• _WHAT YOU ARE ASKED TO DO_
Say how many lines of the listing below include the string "Anzahl" and add nothing else.

• _THE DATA_
========================================================================

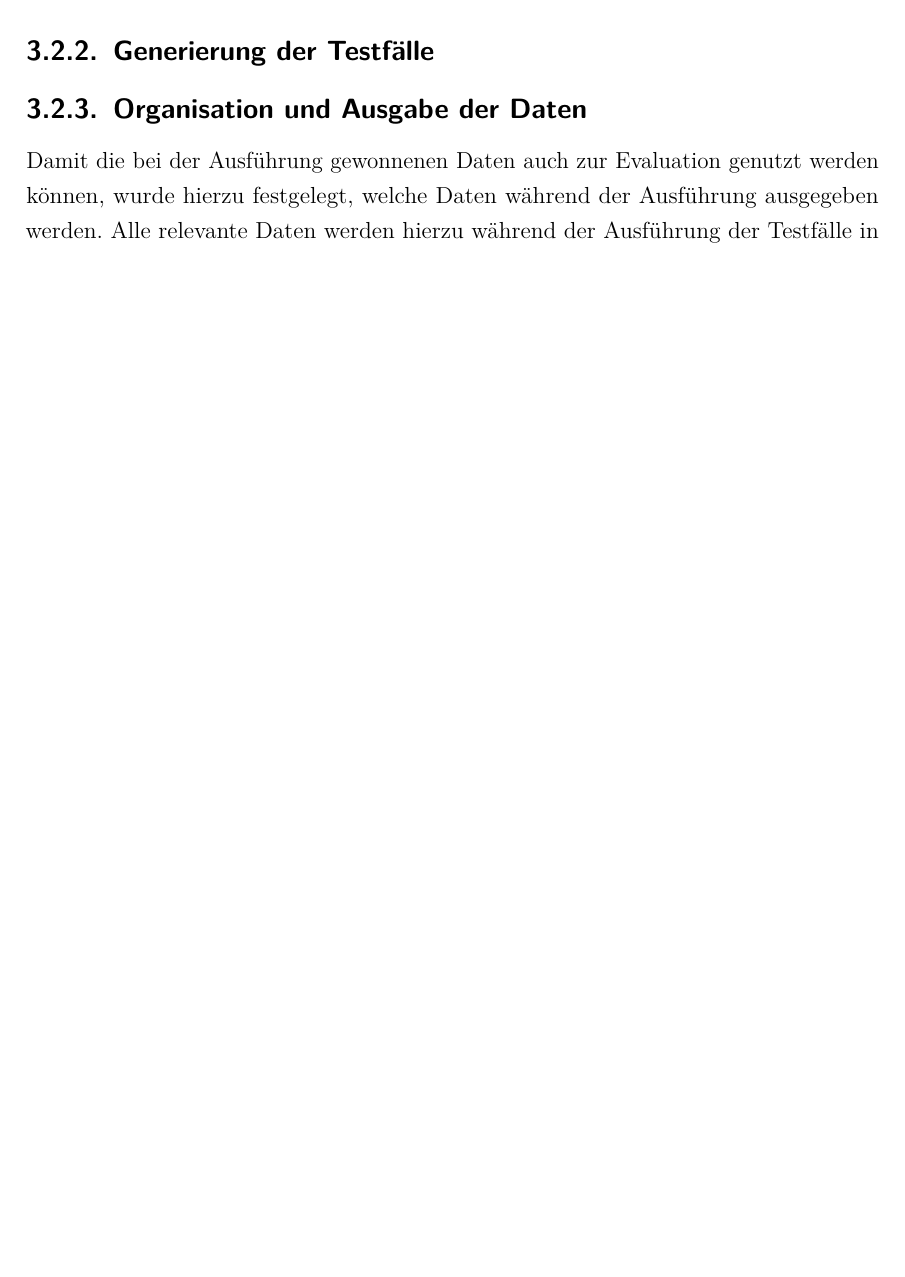
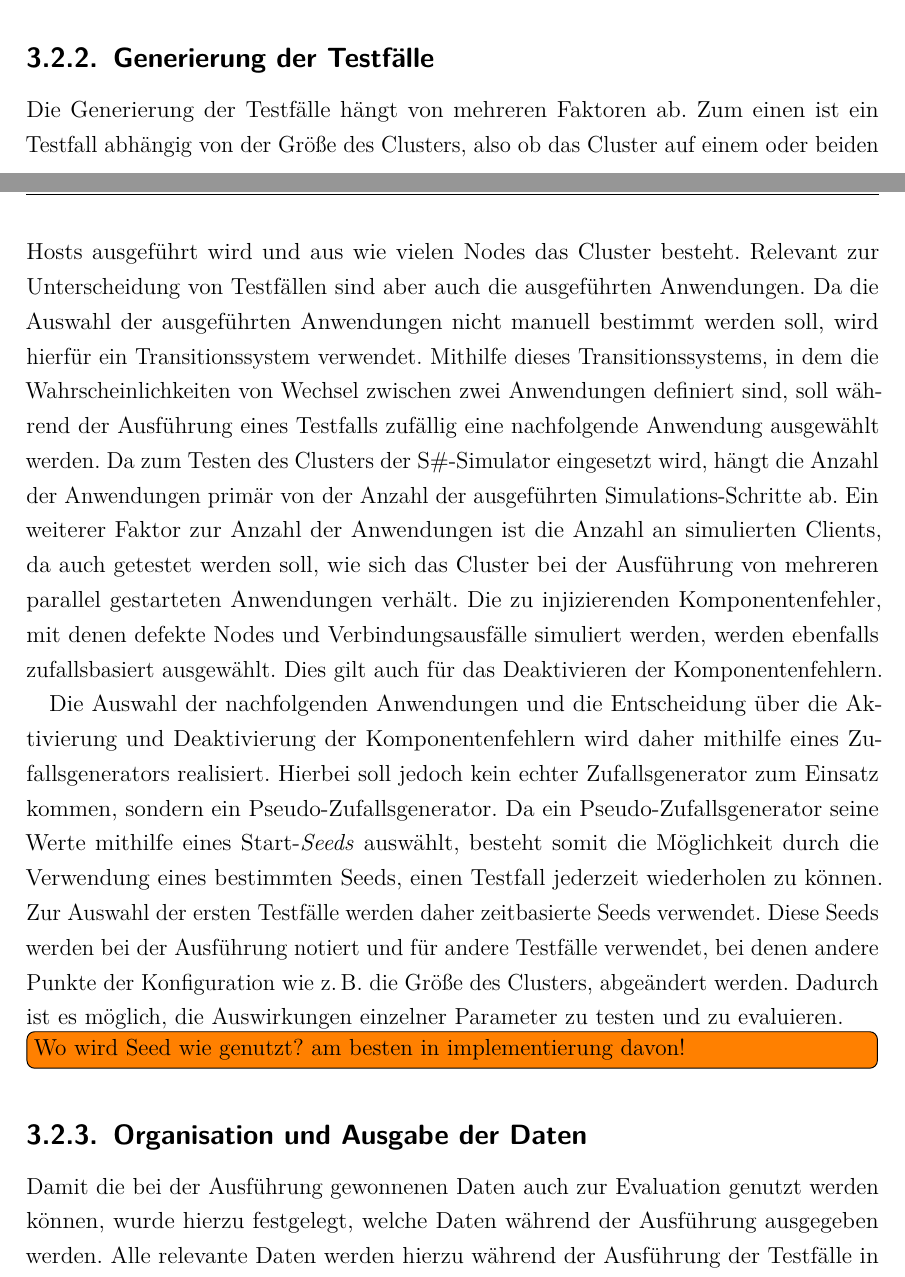
Before and after one commit to gobo7793/Masterarbeit, a LaTeX document (Masterarbeit.tex, which reads fallstudie/evaluationsplan.tex): part of page 19 of 62 before the commit and two parts of pages 18 and 19 of 63 after it, the two joined at a grey line, cut so that both start at the same text, the shorter picture padded with empty space. The pictures show the PDF file Masterarbeit.pdf that the author committed with the source.

Commit message:
added test cases

```diff
--- a/fallstudie/evaluationsplan.tex
+++ b/fallstudie/evaluationsplan.tex
@@ -18,9 +18,23 @@ In diesem ist festgehalten, was getestet wird, wie die Testfälle aussehen und w
 \subsection{Generierung der Testfälle}
 \label{sec:testcaseGeneration}
 
-% Wovon hängen Testfälle ab
+Die Generierung der Testfälle hängt von mehreren Faktoren ab.
+Zum einen ist ein Testfall abhängig von der Größe des Clusters, also ob das Cluster auf einem oder beiden Hosts ausgeführt wird und aus wie vielen Nodes das Cluster besteht.
+Relevant zur Unterscheidung von Testfällen sind aber auch die ausgeführten Anwendungen.
+Da die Auswahl der ausgeführten Anwendungen nicht manuell bestimmt werden soll, wird hierfür ein Transitionssystem verwendet.
+Mithilfe dieses Transitionssystems, in dem die Wahrscheinlichkeiten von Wechsel zwischen zwei Anwendungen definiert sind, soll während der Ausführung eines Testfalls zufällig eine nachfolgende Anwendung ausgewählt werden.
+Da zum Testen des Clusters der \ac{ss}"=Simulator eingesetzt wird, hängt die Anzahl der Anwendungen primär von der Anzahl der ausgeführten Simulations"=Schritte ab.
+Ein weiterer Faktor zur Anzahl der Anwendungen ist die Anzahl an simulierten Clients, da auch getestet werden soll, wie sich das Cluster bei der Ausführung von mehreren parallel gestarteten Anwendungen verhält.
+Die zu injizierenden Komponentenfehler, mit denen defekte Nodes und Verbindungsausfälle simuliert werden, werden ebenfalls zufallsbasiert ausgewählt.
+Dies gilt auch für das Deaktivieren der Komponentenfehlern.
 
-% Bedeutung von Zufall
+Die Auswahl der nachfolgenden Anwendungen und die Entscheidung über die Aktivierung und Deaktivierung der Komponentenfehlern wird daher mithilfe eines Zufallsgenerators realisiert.
+Hierbei soll jedoch kein echter Zufallsgenerator zum Einsatz kommen, sondern ein Pseudo"=Zufallsgenerator.
+Da ein Pseudo"=Zufallsgenerator seine Werte mithilfe eines Start"=\emph{Seeds} auswählt, besteht somit die Möglichkeit durch die Verwendung eines bestimmten Seeds, einen Testfall jederzeit wiederholen zu können.
+Zur Auswahl der ersten Testfälle werden daher zeitbasierte Seeds verwendet.
+Diese Seeds werden bei der Ausführung notiert und für andere Testfälle verwendet, bei denen andere Punkte der Konfiguration wie \zB die Größe des Clusters, abgeändert werden.
+Dadurch ist es möglich, die Auswirkungen einzelner Parameter zu testen und zu evaluieren.
+\todo{Wo wird Seed wie genutzt? am besten in implementierung davon!}
 
 \subsection{Organisation und Ausgabe der Daten}
 \label{sec:dataOrganisation}
```
Also changed, not shown: Masterarbeit.pdf.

========================================================================

• _RESPONSE BELOW_
2